SUPPLIED DATA
/---

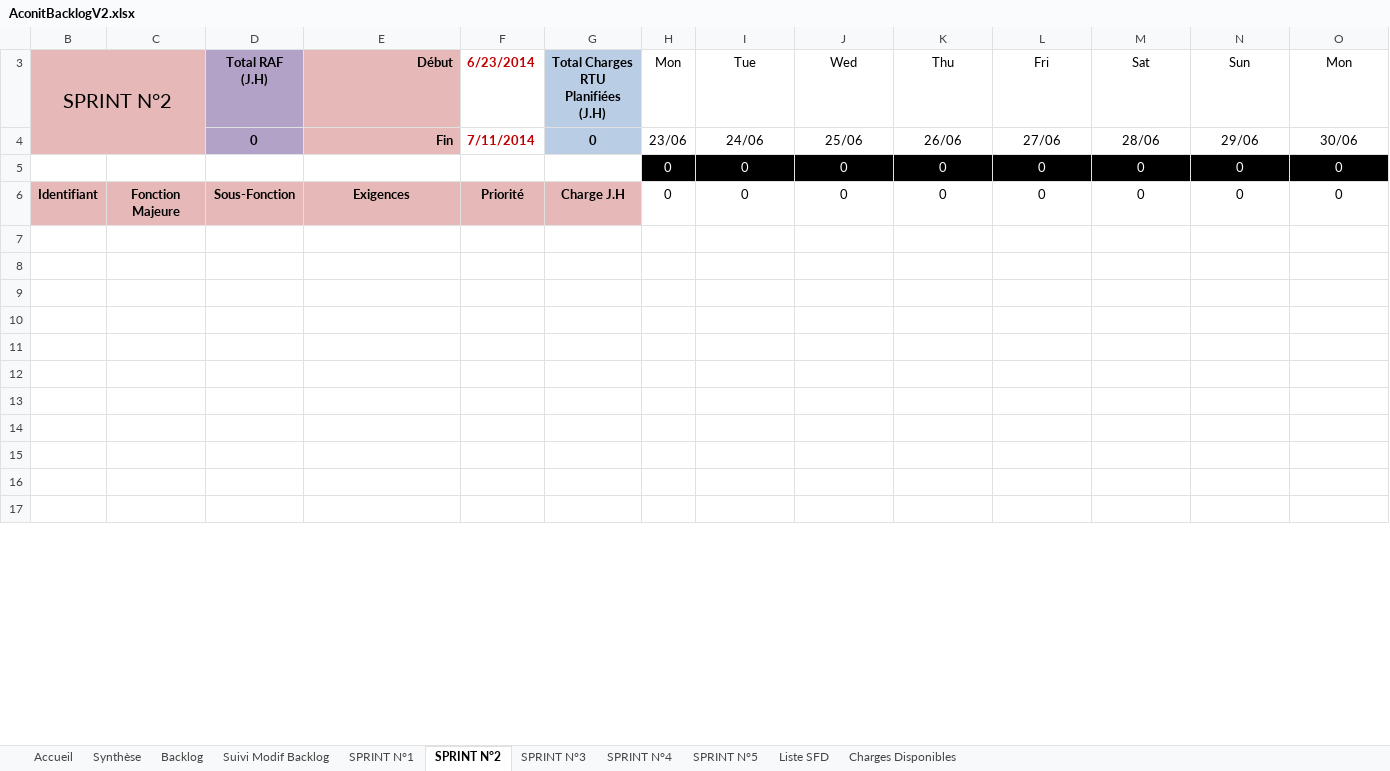
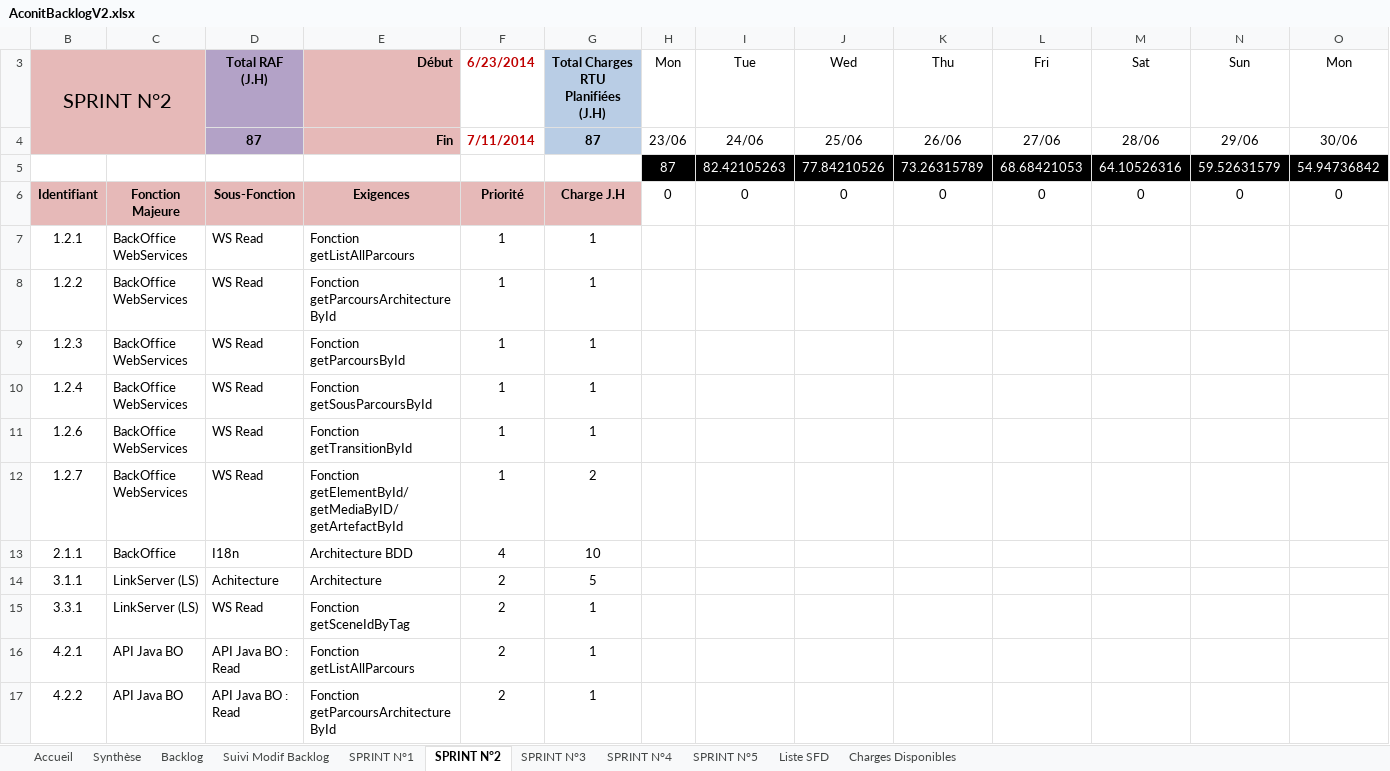
Before and after one commit to fletellier/cervin, an Excel workbook: doc/2014/AconitBacklogV2.xlsx, sheet SPRINT N°2, drawn as a sheet; only a part is shown; values as stored, in another font and other column widths than the file's, no borders; charts and pictures and conditional formats not drawn; removed rows and columns are numbered as before the commit, all else as after; rows hold the shown columns only; the diff covers the shown part only; the diff names each change by its address in the sheet, - before the commit and + after, or states it on an @@ line.

Commit message:
BackLog V2 terminé

```diff
--- a/doc/2014/AconitBacklogV2.xlsx (sheet SPRINT N°2)
+++ b/doc/2014/AconitBacklogV2.xlsx (sheet SPRINT N°2)
-D4: 0
+D4: 87
-G4: 0
+G4: 87
-row 5: 5 | 9 | 10 | 11 | 7 | 8 | 0 | 0 | 0 | 0 | 0 | 0 | 0 | 0
+row 5: 5 | 9 | 10 | 11 | 7 | 8 | 87 | 82.42105263 | 77.84210526 | 73.26315789 | 68.68421053 | 64.10526316 | 59.52631579 | 54.94736842
-row 7: (empty)
+row 7: 1.2.1 | BackOffice WebServices | WS Read | Fonction getListAllParcours | 1 | 1
-row 8: (empty)
+row 8: 1.2.2 | BackOffice WebServices | WS Read | Fonction getParcoursArchitectureById | 1 | 1
-row 9: (empty)
+row 9: 1.2.3 | BackOffice WebServices | WS Read | Fonction getParcoursById | 1 | 1
-row 10: (empty)
+row 10: 1.2.4 | BackOffice WebServices | WS Read | Fonction getSousParcoursById | 1 | 1
-row 11: (empty)
+row 11: 1.2.6 | BackOffice WebServices | WS Read | Fonction getTransitionById | 1 | 1
-row 12: (empty)
+row 12: 1.2.7 | BackOffice WebServices | WS Read | Fonction getElementById/getMediaByID/getArtefactById | 1 | 2
-row 13: (empty)
+row 13: 2.1.1 | BackOffice | I18n | Architecture BDD | 4 | 10
-row 14: (empty)
+row 14: 3.1.1 | LinkServer (LS) | Achitecture | Architecture | 2 | 5
-row 15: (empty)
+row 15: 3.3.1 | LinkServer (LS) | WS Read | Fonction getSceneIdByTag | 2 | 1
-row 16: (empty)
+row 16: 4.2.1 | API Java BO | API Java BO : Read | Fonction getListAllParcours | 2 | 1
-row 17: (empty)
+row 17: 4.2.2 | API Java BO | API Java BO : Read | Fonction getParcoursArchitectureById | 2 | 1
```
Also changed, not shown: 150 edited cells elsewhere in this sheet, sheet Backlog, sheet SPRINT N°5, sheet SPRINT N°3, sheet SPRINT N°4, sheet SPRINT N°1, sheet Synthèse, formulas that keep their value, hidden cells, charts or pictures.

\---

PROBLEM TO WORK ON
Where a line in the material contains "WebServices", copy that line.

SOLUTION BELOW
+row 7: 1.2.1 | BackOffice WebServices | WS Read | Fonction getListAllParcours | 1 | 1
+row 8: 1.2.2 | BackOffice WebServices | WS Read | Fonction getParcoursArchitectureById | 1 | 1
+row 9: 1.2.3 | BackOffice WebServices | WS Read | Fonction getParcoursById | 1 | 1
+row 10: 1.2.4 | BackOffice WebServices | WS Read | Fonction getSousParcoursById | 1 | 1
+row 11: 1.2.6 | BackOffice WebServices | WS Read | Fonction getTransitionById | 1 | 1
+row 12: 1.2.7 | BackOffice WebServices | WS Read | Fonction getElementById/getMediaByID/getArtefactById | 1 | 2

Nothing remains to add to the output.